    To find three numbers in continued proportion of which the sum is 10, and the product of the first two [is] 6.
    ...[W]e get finally.
    According to Bombelli... Louis Ferrari of Bologna resolved the problem... dividing the equation into two parts both of which permit of the extraction of the square root.
  • The Algebra of Bombelli [1572, 1579] contains not only the discovery of Ferrari but also divers other important remarks on equations of the second and third degree and particularly on the theory of radicals by means of which the author succeeded in several cases in extracting the imaginary cube roots of the two binomials of the formula of the third degree in the irreducible case, so finding a perfectly real result... the most direct proof possible of the reality of this species of expressions.

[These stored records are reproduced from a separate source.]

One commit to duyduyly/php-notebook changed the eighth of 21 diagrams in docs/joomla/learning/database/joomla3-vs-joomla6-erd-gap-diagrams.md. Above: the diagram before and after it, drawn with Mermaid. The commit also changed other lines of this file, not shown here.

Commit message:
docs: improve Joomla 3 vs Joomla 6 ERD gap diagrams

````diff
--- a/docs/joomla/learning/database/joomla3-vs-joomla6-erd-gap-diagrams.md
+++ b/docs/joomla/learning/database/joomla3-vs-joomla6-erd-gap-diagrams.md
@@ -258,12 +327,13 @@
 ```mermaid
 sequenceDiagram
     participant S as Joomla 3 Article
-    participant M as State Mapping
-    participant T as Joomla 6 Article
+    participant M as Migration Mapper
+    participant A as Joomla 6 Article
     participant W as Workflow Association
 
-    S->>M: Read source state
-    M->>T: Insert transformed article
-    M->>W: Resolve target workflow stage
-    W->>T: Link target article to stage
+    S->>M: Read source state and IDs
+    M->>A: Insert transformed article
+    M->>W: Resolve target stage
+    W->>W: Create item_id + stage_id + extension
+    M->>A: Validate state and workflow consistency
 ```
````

  • The solution of equations of the third and fourth degree was quickly accomplished. But the successive efforts of mathematicians for over two centuries have not succeeded in surmounting the difficulties of the equation of the fifth degree.

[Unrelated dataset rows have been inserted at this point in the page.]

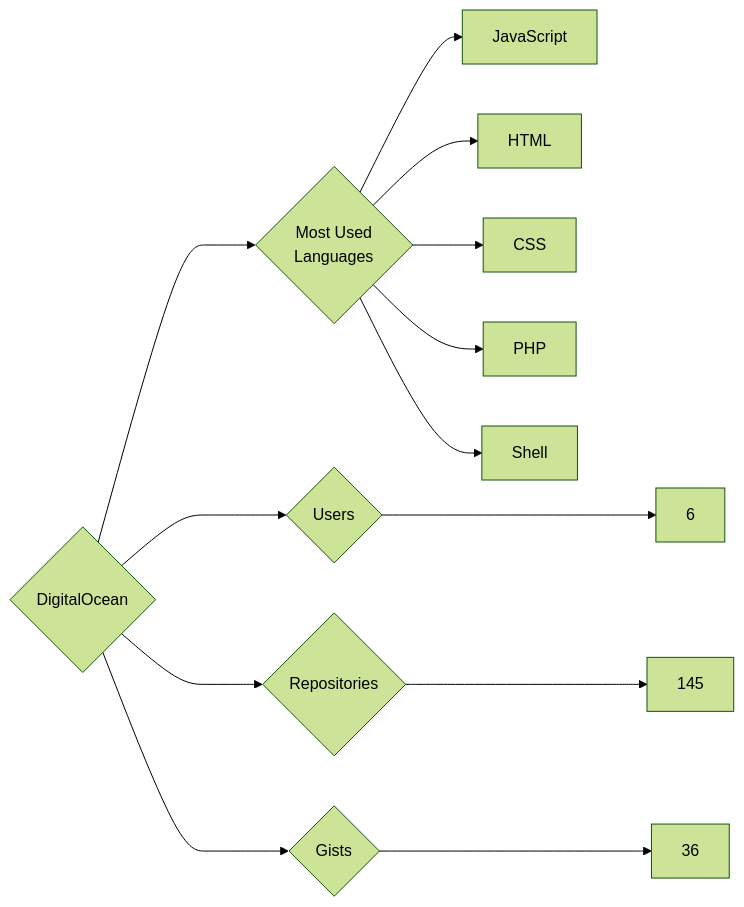
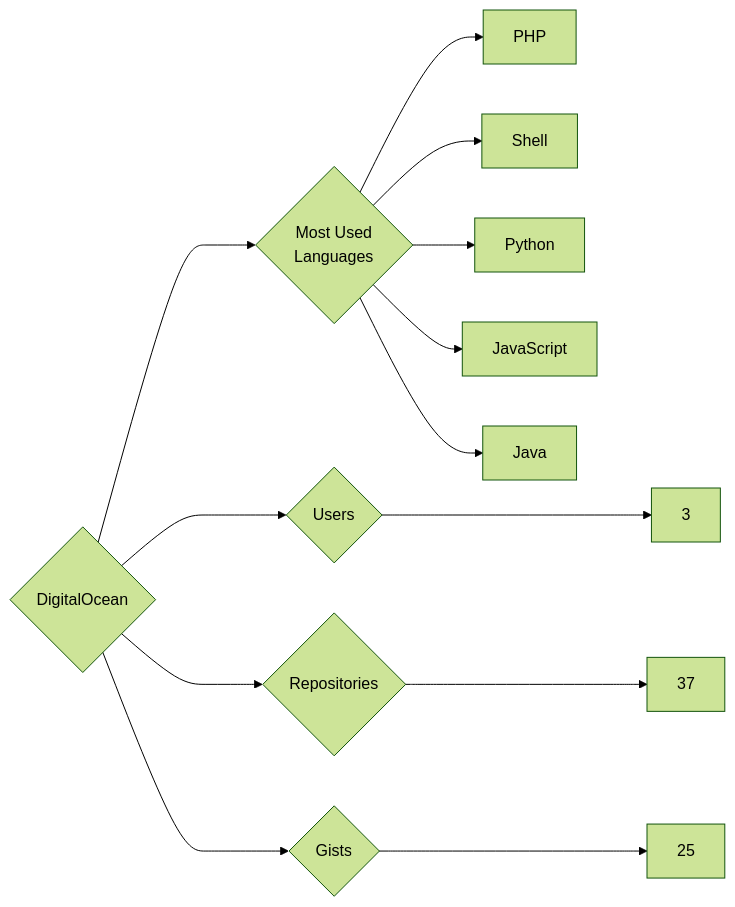
The diagram in targets/DigitalOcean/README.md (trickest/insiders), drawn with Mermaid (forest theme) before and after one commit. The commit also changed 1166 other files, not shown here.

````diff
--- a/targets/DigitalOcean/README.md
+++ b/targets/DigitalOcean/README.md
@@ -3,13 +3,13 @@
 ```mermaid
 graph LR
 COMPANY_NAME{DigitalOcean}
-COMPANY_NAME ---> U{Users} ---> UN[6]
-COMPANY_NAME ---> R{Repositories} ---> RN[145]
-COMPANY_NAME ---> G{Gists} ---> GN[36]
+COMPANY_NAME ---> U{Users} ---> UN[3]
+COMPANY_NAME ---> R{Repositories} ---> RN[37]
+COMPANY_NAME ---> G{Gists} ---> GN[25]
 COMPANY_NAME ---> ML{Most Used<br>Languages}
-ML --> JavaScript[JavaScript]
-ML --> HTML[HTML]
-ML --> CSS[CSS]
 ML --> PHP[PHP]
 ML --> Shell[Shell]
+ML --> Python[Python]
+ML --> JavaScript[JavaScript]
+ML --> Java[Java]
 ```
````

  • Yet these efforts are far from having been in vain. They have given rise to the many beautiful theorems... on the formation of equations, on the character and signs of the roots, on the transformation of a given equation into others of which the roots may be formed at pleasure from the roots of the given equation, and finally, to the beautiful considerations concerning the metaphysics of the resolution of equations from which the most direct method of arriving at their solution, when possible, has resulted.
  • Vieta and Descartes... Harriot... and Hudde... were the first after the Italians... to perfect the theory of equations, and since their time there is scarcely a mathematician of note that has not applied himself...

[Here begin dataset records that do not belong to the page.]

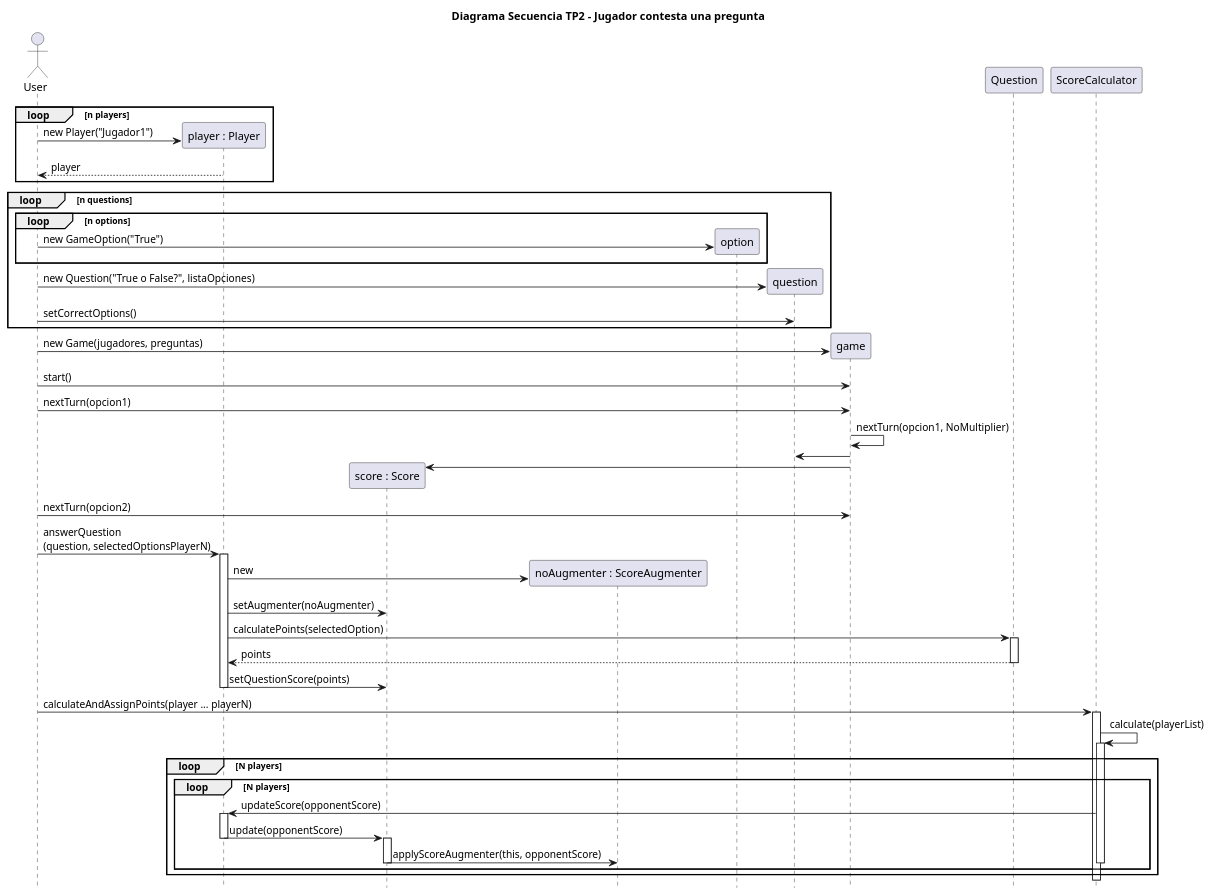
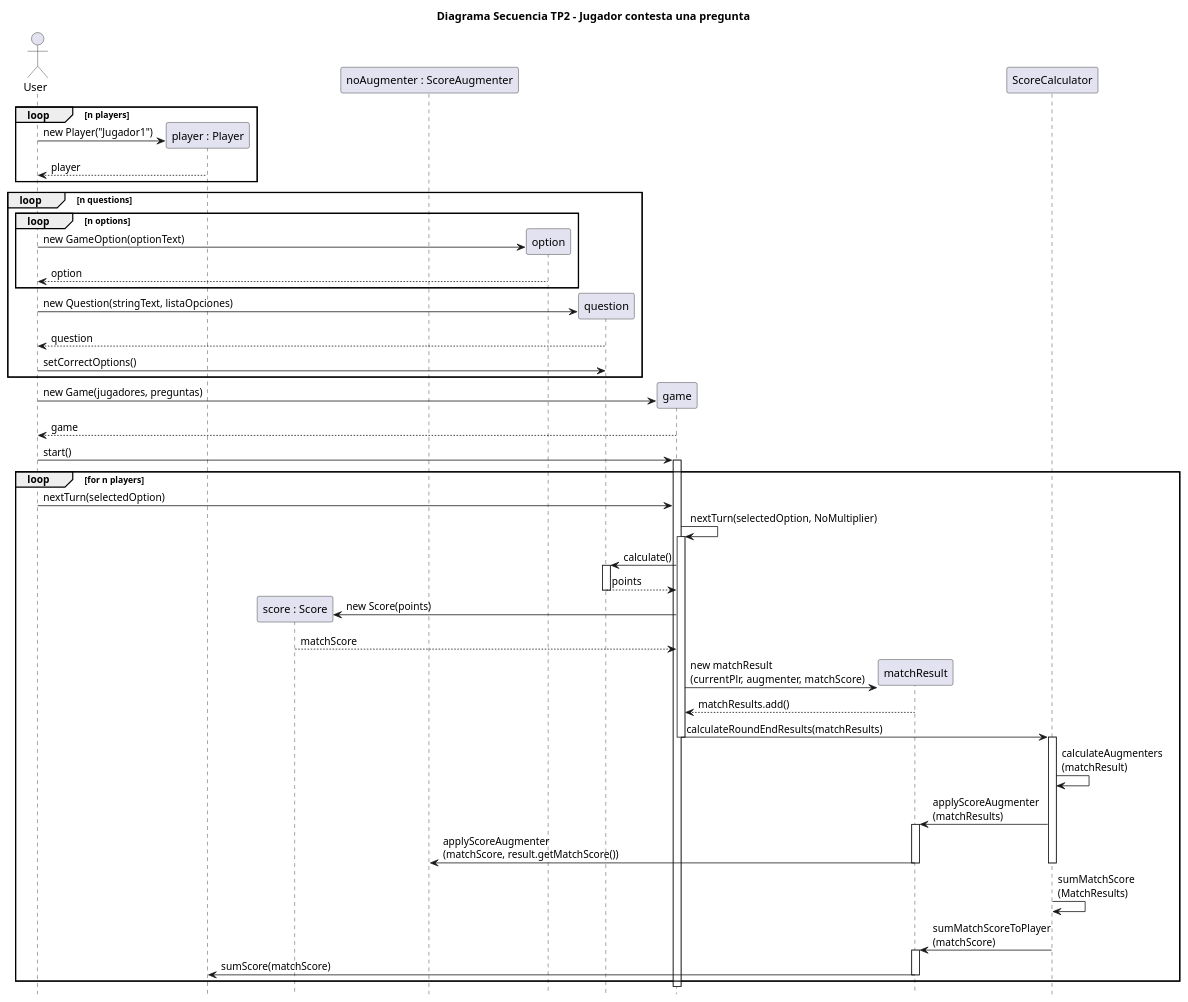
Before and after one commit to GEscandar/TP2-Kahoot: the diagram in docs/DiagramaSecuencia-ConestarPregunta.plantuml, drawn with PlantUML. The commit also changed 3 other files, not shown here.

First line of the commit message:
Actualización diagramas de secuencia

```diff
--- a/docs/DiagramaSecuencia-ConestarPregunta.plantuml
+++ b/docs/DiagramaSecuencia-ConestarPregunta.plantuml
@@ -1,74 +1,64 @@
 @startuml
 
 actor User
 title Diagrama Secuencia TP2 - Jugador contesta una pregunta
 hide footbox
 
 participant "player : Player" as player
 participant "score : Score" as score
 participant "noAugmenter : ScoreAugmenter" as noMultiplier
 
 loop n players
 User -> player ** : new Player("Jugador1")
 player --> User : player
 end loop
 
 loop n questions 
 loop n options 
-User -> option ** : new GameOption("True")
+User -> option ** : new GameOption(optionText)
+option --> User : option
 end loop
-User -> question ** : new Question("True o False?", listaOpciones)
+User -> question ** : new Question(stringText, listaOpciones)
+question --> User : question
 User -> question : setCorrectOptions()
 end loop
 
 User -> game ** : new Game(jugadores, preguntas)
+game --> User : game
+User -> game : start()
+activate game
 
-User -> game : start()
+loop for n players
+User -> game : nextTurn(selectedOption)
+game-> game : nextTurn(selectedOption, NoMultiplier)
+activate game
 
-User -> game : nextTurn(opcion1)
-game-> game : nextTurn(opcion1, NoMultiplier)
-game -> question
-game -> score**
+game -> question : calculate()
+activate question
+question --> game : points
+deactivate question
 
-User -> game : nextTurn(opcion2)
+game -> score** : new Score(points)
+score --> game : matchScore
 
+game -> matchResult** : new matchResult\n(currentPlr, augmenter, matchScore)
+matchResult --> game : matchResults.add()
 
-
-User -> player : answerQuestion\n(question, selectedOptionsPlayerN)
-activate player
-
-player -> noMultiplier** : new
-player -> score : setAugmenter(noAugmenter) 
-
-player -> Question : calculatePoints(selectedOption)
-
-activate Question
-Question --> player : points
-deactivate Question
-
-player -> score : setQuestionScore(points)
-deactivate player
-
-User -> ScoreCalculator : calculateAndAssignPoints(player ... playerN)
+game -> ScoreCalculator : calculateRoundEndResults(matchResults)
+deactivate game
 activate ScoreCalculator
-
-
-
-ScoreCalculator -> ScoreCalculator : calculate(playerList)
-activate ScoreCalculator
-loop N players
-loop N players
-ScoreCalculator -> player : updateScore(opponentScore)
-activate player
-player -> score : update(opponentScore)
-deactivate player
-activate score
-score -> noMultiplier : applyScoreAugmenter(this, opponentScore)
-deactivate score
-
+ScoreCalculator -> ScoreCalculator : calculateAugmenters\n(matchResult)
+ScoreCalculator -> matchResult : applyScoreAugmenter\n(matchResults)
+activate matchResult
+matchResult -> noMultiplier : applyScoreAugmenter\n(matchScore, result.getMatchScore()) 
+deactivate matchResult
 deactivate ScoreCalculator
+ScoreCalculator -> ScoreCalculator : sumMatchScore\n(MatchResults)
+ScoreCalculator -> matchResult : sumMatchScoreToPlayer\n(matchScore)
+activate matchResult
+matchResult -> player : sumScore(matchScore)
+deactivate matchResult
 end loop
-end loop
-deactivate ScoreCalculator
+deactivate game
 
 @enduml
```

Lecture V. On the Employment of Curves in the Solution of Problems

  • As long as algebra and geometry travelled separate paths their advance was slow and their applications limited. But when these two sciences joined company, they drew from each other fresh vitality and thenceforward marched on at a rapid pace towards perfection. It is to Descartes that we owe the application of algebra to geometry,—an application which has furnished the key to the greatest discoveries in all branches of mathematics.
  • The method... for finding and demonstrating divers general properties of equations by considering the curves which represent them, is a species of application of geometry to algebra... [T]his method has extended applications, and is capable of readily solving problems whose direct solution would be extremely difficult or even impossible... [T]his subject... is not ordinarily found in elementary works on algebra.
  • [A]n equation of any degree can be resolved by means of a curve, of which the abscissæ represent the unknown quantity of the equation, and the ordinates the values which the left-hand member assumes for every value of the unknown quantity. ...[T]his method can be applied generally to all equations, whatever their form, and... only requires them to be developed and arranged according to the different powers of the unknown quantity.
  • It is simply necessary to bring all the terms of the equation to one side, so that the other side shall be equal to zero. Then taking... the function of the unknown quantity... which forms one side of the equation, for the ordinate y, the curve described by these co-ordinates x and y will give by its intersections with the axis those values of x which are the required roots of the equation.
  • [S]ince most frequently it is not necessary to know all possible values of the unknown quantity but only such as solve the problem in hand, it will be sufficient to describe that portion of the curve which corresponds to these roots, thus saving much unnecessary calculation.
  • We can even determine in this manner, from the shape of the curve itself, whether the problem has possible solutions satisfying the proposed conditions.

See also